More than anything, the residents of Vrindavan loved Krishna. He was the centre of their lives. At the age of six, He and Balaram were given charge of the cows. Along with Their friends, They daily left for the pasturing grounds. As the cows grazed peacefully, Krishna and Balaram, surrounded by Their friends, enjoyed the forest atmosphere. There were blossoming flowers, chirping birds and lakes of crystal clear water. Cool breezes carried the aroma of lotuses and the refreshing spray of waterfalls. The trees, over-laden with fruits, bent to the ground as if to offer respects to the two brothers. The boys danced, played and wrestled. Sometimes they imitated the sounds and movements of animals such as frogs, monkeys and peacocks, or they chased shadows of birds along the ground. They played hide-and-seek and football with ball-shaped fruits.
While Krishna, Balaram and Their friends enjoyed their day in the forest, the other residents of Vrindavan eagerly awaited Their return.
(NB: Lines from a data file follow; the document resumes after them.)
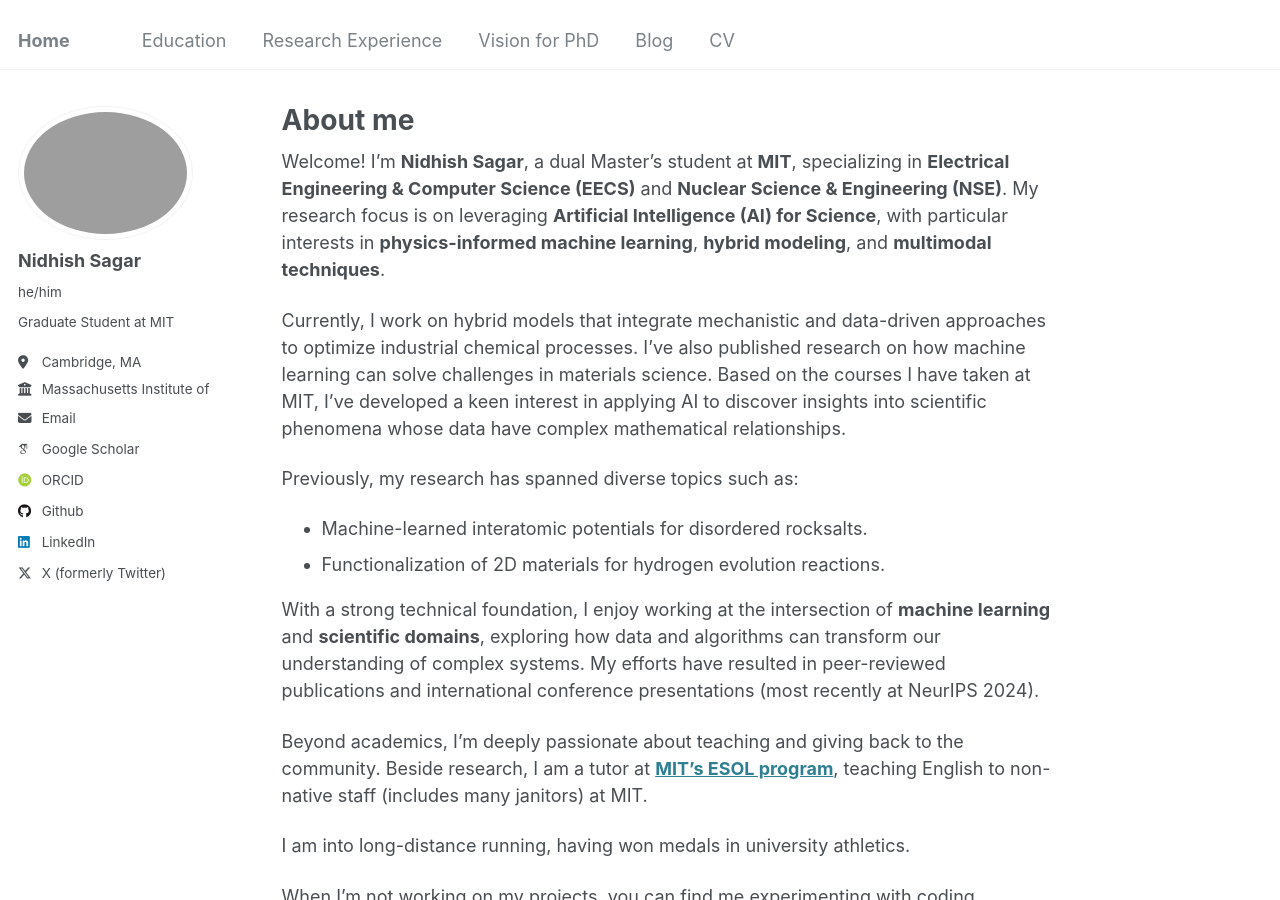
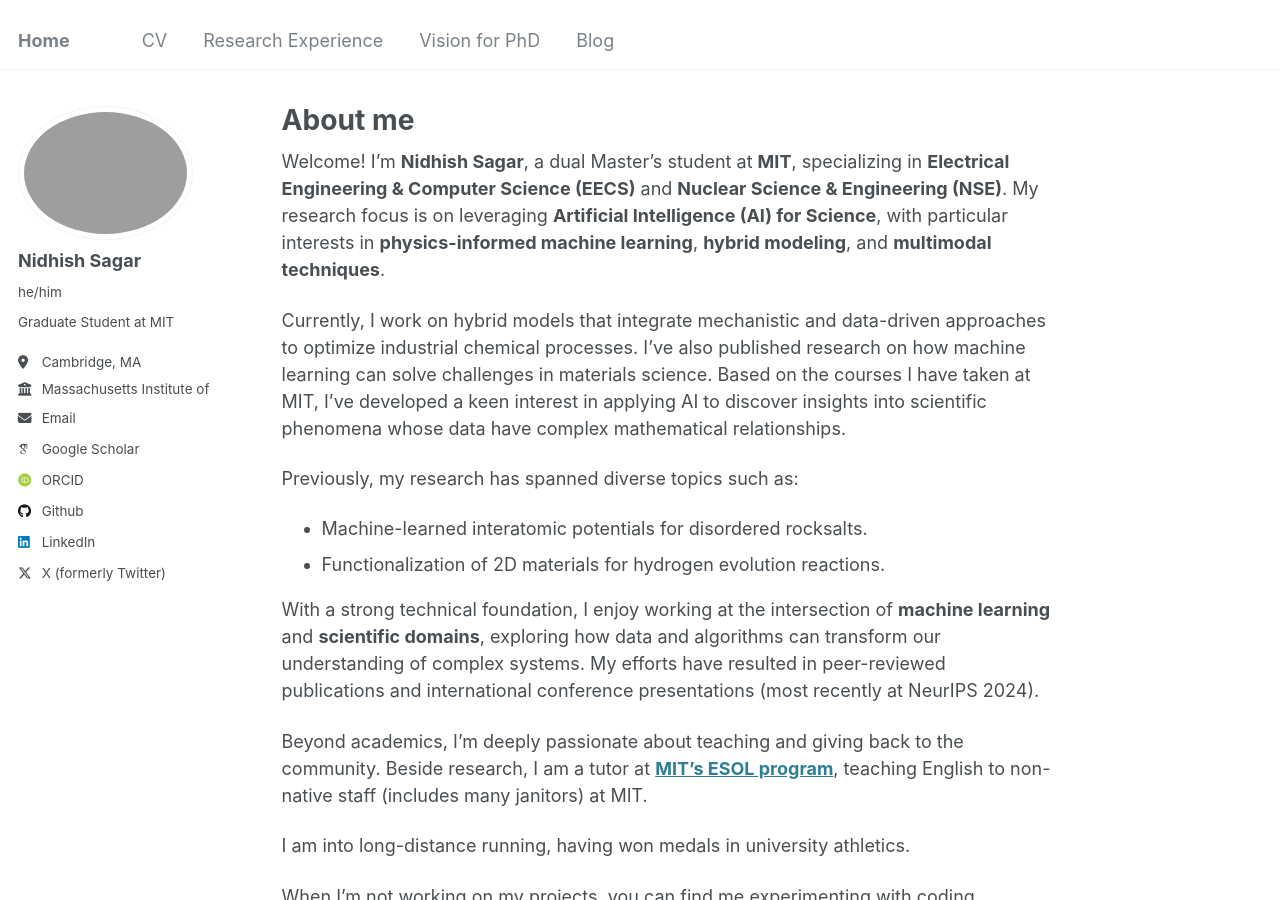
Before and after one commit to sagarnidhish/sagarnidhish.github.io, a Jekyll site: the page built from _pages/about.md, in a window 1280 px wide and 900 px high. Built offline with Jekyll 4.4.1, drawn with Linux system fonts in a browser that asks for light colours; some web fonts are replaced.

Commit message:
Update navigation.yml

```diff
--- a/_data/navigation.yml
+++ b/_data/navigation.yml
@@ -5,8 +5,8 @@
 # prevent it from being included in the site.
 
 main:
-  - title: "Education"
-    url: /education/
+  - title: "CV"
+    url: /cv/
 
   - title: "Research Experience"
     url: /research_experience/
@@ -16,6 +16,3 @@ main:
 
   - title: "Blog"
     url: /blog/
-
-  - title: "CV"
-    url: /cv/
```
More than anyone it was the milkmaids of Vrindavan, the gopis, who would wait for Krishna, hoping to catch His loving glance. The gopis were Krishna’s girlfriends and all loved Him dearly. On the warm evenings, when the moon was full, Krishna and the gopis would playfully dance in the groves along the Yamuna River. His sweet smiles and joking words captivated their hearts. Like everyone in Vrindavan, they were happily absorbed in thoughts of Him only.
One day, Krishna and Balaram left for Mathura, the city nearby. They promised to return, but never did. Nanda and Yashoda, the cowherd boys, and especially the gopis were all plunged into an ocean of grief.
Over the years, Krishna and Balaram became famous as royal princes ruling the kingdom of Dwarka. Long gone was the simple village life; they lived in great opulence in huge marble palaces bedecked with jewels. They had Their queens, Their children, Their ministers and Their vast armies.
Once, anxious to see His father and mother again, Balaram left Dwarka by chariot. Upon reaching Vrindavan He was enthusiastically greeted by all the residents. All the cowherd boys and the gopis had now grown up. They embraced Him with tears and laughter. Nanda and Yashoda asked about the welfare of the two brothers and Their relatives.
The gopis had been heartbroken by Krishna’s absence. Now they began to ask questions about Him. “Does He still remember His parents and His friends who loved Him dearly? Has He any plans to come to see us? There are so many sophisticated women in Dwarka and He must be happy in their company; does He still remember us simple village girls?”
As the gopis talked in this way, their feelings for Krishna became intense. Recalling his attractive features and sweet words, they could not check their feelings, and began to cry.
To pacify them, Lord Balaram stayed there for two months, relating the many stories of Krishna. And once again they enjoyed themselves on the banks of the river Yamuna. One evening Balaram had been drinking a beverage made of wild honey and in the silver light of the full moon, was smiling resplendently. He desired to bathe in the waters of the Yamuna, and called the river to come nearby. Yamuna, however, refused thinking Him to be drunk.
Balaram’s eyes turned red in anger. Picking up His plough, He threatened to scratch the Yamuna into hundreds of scattered streams. Yamuna, afraid and trembling, appeared in person before Him. With folded hands she bowed before Him and begged His forgiveness. Balaram was pleased with Her and enjoyed bathing with the gopis in Her waters.
The River Yamuna still has many branches due to being scratched by the ploughshare of Balaram.
The two months passed as if they were no more than a day, Balaram and the Gopis so enjoyed themselves. In the company of Lord Balaram, the Gopis and other residents of Vrindavan became as cheerful as they had been before in the presence of both brothers.